Billionaire hedge fund investor David Tepper sounded quite pessimistic on the state of the stock market, telling CNBC on Wednesday the market is the most overvalued ever outside of the dot-com bubble.
Valuations on some stocks on the Nasdaq are “nuts,” Tepper said, noting that big tech names like Amazon (AMZN), Facebook (FB) and Google’s Alphabet (GOOG, GOOGL) may be “fully valued.”
“Just because Amazon is perfectly positioned doesn’t mean it’s not fully valued,” he said. “Google or Facebook…they are advertising companies. …They are not rich but they may be fully valued.”
Valuation-wise a simple statistical analysis, which will back Tepper’s market claims, would show that S&P 500′s forward P/E estimate has spiked to nearly 20 (down from 20.85 last quarter) for Q4/21, a level not seen in nearly 20 years.
Strong Notes of Pessimism
Tepper’s comments injected a pessimistic tone in a market that has bounced more than 30% since its March low on the basis of the coronavirus shock being containable and reversible.
It’s worth noting that the market rose on central bank liquidity injections and despite growing fears about the toll of the pandemic on global economic growth. In fact, earnings for the S&P 500 companies are projected to dip nearly 14% in Q1 because of the coronavirus crisis, according to FactSet, which paints an even gloomier picture for the rest of FY2020, with analysis suggesting a 40.6% earnings nosedive in Q2.
“The market is pretty high and the Fed’s put a lot of money in and it’s a question: have there been different misallocations of capital? Certainly you are seeing pockets of that now in the stock market,” the founder of Appaloosa Management said. The market “is by anybody’s standards pretty full,” he added.
Tepper also said that while “there might have been a bottom put in…that doesn’t mean you can’t fall significantly from these levels.”
As expected, his calls moved the market. The Dow hit its low for the session shortly after Tepper’s warning.

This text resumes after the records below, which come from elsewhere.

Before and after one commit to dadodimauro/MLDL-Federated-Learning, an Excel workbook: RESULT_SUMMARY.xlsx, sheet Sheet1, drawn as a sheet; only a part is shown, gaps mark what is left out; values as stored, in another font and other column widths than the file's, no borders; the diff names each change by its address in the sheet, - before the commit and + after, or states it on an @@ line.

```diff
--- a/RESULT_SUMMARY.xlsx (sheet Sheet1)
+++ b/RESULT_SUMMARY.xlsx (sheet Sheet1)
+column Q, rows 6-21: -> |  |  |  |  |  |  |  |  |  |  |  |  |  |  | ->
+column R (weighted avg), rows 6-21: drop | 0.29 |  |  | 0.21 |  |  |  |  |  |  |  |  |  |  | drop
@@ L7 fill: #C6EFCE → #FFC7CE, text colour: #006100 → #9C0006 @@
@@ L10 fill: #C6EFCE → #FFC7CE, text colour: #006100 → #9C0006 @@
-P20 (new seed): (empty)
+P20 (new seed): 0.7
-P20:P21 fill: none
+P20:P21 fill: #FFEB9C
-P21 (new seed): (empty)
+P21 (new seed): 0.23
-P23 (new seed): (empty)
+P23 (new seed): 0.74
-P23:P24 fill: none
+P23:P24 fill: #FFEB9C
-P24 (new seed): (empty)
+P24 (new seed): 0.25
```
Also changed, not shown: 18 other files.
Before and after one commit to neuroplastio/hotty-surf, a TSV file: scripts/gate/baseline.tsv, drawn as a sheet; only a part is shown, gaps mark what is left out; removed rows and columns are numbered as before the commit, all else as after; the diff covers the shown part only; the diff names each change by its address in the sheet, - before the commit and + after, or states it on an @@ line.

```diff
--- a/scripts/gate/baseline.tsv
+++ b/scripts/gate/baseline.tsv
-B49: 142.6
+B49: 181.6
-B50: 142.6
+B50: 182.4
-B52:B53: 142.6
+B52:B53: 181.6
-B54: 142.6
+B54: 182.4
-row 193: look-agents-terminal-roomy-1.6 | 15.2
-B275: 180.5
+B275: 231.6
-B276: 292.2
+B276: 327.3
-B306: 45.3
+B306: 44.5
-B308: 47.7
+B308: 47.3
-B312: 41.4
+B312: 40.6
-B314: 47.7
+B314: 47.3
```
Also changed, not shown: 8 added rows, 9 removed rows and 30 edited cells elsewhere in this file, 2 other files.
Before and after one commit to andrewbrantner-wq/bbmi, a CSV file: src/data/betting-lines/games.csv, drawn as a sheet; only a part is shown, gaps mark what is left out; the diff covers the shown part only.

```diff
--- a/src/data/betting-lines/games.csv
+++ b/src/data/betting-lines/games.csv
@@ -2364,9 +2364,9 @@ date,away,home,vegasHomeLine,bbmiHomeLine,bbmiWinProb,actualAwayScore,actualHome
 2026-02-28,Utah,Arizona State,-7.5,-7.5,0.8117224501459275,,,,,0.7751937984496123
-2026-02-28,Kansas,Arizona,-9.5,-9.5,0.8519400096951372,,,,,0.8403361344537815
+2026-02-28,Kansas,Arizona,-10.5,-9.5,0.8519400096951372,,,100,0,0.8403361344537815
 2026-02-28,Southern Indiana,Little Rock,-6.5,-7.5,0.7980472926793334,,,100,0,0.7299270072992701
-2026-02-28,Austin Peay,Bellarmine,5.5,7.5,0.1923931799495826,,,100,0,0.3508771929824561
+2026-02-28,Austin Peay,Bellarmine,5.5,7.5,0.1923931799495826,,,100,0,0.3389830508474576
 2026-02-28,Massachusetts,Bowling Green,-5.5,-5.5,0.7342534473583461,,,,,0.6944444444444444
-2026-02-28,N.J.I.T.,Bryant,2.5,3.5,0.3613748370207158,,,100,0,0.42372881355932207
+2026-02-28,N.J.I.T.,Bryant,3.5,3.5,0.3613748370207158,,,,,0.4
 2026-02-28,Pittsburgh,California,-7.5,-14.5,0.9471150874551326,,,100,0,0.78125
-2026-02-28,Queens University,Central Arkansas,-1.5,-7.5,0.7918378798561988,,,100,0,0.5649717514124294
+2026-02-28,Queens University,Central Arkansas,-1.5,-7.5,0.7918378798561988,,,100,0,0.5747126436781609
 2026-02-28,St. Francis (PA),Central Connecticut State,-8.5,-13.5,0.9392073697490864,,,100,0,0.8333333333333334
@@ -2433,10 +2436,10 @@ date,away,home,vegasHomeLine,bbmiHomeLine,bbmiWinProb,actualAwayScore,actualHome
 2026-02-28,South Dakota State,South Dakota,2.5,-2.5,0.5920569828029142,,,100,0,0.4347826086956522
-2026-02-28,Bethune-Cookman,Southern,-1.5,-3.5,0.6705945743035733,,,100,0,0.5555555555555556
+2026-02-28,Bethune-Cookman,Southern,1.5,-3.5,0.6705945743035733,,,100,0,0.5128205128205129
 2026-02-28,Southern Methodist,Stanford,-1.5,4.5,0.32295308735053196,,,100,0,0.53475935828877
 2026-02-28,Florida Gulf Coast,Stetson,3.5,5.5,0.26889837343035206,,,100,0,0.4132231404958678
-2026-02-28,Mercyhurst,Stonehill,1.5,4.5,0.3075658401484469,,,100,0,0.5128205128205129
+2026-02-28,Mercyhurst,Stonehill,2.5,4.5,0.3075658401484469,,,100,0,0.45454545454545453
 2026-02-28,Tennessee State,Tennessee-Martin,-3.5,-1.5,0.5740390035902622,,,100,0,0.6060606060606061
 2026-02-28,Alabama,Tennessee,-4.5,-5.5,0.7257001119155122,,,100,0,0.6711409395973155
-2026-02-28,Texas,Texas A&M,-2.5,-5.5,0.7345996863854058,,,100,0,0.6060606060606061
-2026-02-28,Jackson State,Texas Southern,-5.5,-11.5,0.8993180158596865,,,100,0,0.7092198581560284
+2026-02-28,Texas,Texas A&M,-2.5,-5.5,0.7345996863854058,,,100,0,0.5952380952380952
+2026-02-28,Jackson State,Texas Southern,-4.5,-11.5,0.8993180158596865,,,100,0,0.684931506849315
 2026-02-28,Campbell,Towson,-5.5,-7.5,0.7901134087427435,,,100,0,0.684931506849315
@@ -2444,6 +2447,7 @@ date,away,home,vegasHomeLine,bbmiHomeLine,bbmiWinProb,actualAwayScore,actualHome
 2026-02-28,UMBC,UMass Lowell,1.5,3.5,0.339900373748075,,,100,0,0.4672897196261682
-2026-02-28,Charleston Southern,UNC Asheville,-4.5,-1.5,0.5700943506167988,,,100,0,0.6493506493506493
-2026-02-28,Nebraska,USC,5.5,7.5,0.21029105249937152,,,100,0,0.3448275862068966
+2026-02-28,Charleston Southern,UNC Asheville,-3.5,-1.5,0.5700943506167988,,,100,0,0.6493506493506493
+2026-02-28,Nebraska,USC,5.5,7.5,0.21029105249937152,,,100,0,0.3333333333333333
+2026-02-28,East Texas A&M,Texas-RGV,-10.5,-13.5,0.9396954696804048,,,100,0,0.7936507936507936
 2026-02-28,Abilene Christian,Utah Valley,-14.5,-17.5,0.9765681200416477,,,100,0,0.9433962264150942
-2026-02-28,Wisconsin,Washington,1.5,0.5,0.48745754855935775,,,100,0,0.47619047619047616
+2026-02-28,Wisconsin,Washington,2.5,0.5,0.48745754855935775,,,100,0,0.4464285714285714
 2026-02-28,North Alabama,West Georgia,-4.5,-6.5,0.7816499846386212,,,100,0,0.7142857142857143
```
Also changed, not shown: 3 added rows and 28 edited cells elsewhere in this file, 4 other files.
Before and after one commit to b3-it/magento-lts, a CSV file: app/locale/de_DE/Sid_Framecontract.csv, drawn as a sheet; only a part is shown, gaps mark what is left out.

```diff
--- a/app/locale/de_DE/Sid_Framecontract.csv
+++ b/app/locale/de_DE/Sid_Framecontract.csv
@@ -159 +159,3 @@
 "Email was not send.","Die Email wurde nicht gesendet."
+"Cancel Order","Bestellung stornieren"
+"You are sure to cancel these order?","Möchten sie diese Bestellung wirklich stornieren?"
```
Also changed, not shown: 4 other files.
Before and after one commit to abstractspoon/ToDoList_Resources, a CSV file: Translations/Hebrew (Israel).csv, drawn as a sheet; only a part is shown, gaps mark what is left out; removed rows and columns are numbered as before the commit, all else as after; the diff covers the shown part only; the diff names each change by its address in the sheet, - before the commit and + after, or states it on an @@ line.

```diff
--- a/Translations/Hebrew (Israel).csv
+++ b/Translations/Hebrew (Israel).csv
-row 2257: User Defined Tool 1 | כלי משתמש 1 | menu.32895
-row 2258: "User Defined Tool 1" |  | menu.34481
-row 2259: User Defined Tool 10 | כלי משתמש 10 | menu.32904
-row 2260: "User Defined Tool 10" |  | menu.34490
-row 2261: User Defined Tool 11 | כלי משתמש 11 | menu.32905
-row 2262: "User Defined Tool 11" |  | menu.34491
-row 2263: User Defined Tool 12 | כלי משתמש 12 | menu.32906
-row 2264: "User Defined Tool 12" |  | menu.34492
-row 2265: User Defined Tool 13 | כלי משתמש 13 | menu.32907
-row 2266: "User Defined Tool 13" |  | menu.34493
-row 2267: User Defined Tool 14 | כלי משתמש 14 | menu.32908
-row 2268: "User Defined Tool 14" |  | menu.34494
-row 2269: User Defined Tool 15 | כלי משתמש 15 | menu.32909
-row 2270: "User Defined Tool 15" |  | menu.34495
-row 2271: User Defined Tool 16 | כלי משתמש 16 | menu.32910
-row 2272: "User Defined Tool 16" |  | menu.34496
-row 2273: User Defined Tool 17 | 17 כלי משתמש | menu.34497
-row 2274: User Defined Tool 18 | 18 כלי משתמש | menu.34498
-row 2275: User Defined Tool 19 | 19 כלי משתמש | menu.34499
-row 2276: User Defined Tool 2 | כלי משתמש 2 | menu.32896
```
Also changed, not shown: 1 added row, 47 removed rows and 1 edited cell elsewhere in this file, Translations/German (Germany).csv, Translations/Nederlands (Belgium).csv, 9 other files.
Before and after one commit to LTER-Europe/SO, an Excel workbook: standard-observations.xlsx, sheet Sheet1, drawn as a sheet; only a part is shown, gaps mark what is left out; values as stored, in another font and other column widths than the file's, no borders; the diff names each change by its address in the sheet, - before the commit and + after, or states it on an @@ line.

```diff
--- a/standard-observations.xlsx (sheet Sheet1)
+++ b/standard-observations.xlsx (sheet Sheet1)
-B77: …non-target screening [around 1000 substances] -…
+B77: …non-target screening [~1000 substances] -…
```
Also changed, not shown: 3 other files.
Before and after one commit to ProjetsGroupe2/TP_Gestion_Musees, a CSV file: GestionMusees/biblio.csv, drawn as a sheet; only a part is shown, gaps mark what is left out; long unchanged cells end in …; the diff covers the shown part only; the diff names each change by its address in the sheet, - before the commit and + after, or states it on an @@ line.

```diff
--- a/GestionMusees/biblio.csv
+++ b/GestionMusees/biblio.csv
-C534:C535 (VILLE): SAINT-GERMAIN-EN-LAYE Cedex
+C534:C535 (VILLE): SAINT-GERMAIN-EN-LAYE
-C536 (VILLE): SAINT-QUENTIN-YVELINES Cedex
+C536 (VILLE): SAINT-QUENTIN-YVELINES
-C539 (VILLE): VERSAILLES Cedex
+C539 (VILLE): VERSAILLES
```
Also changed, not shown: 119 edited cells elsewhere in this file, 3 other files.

Tepper’s remarks echoed those of billionaires Carl Icahn and Stan Druckenmiller. Icahn said he is shorting commercial real estate as he prepares for the pandemic to wreak more havoc, while Druckenmiller said the risk-reward calculation for equities was the worst he’s seen in his career.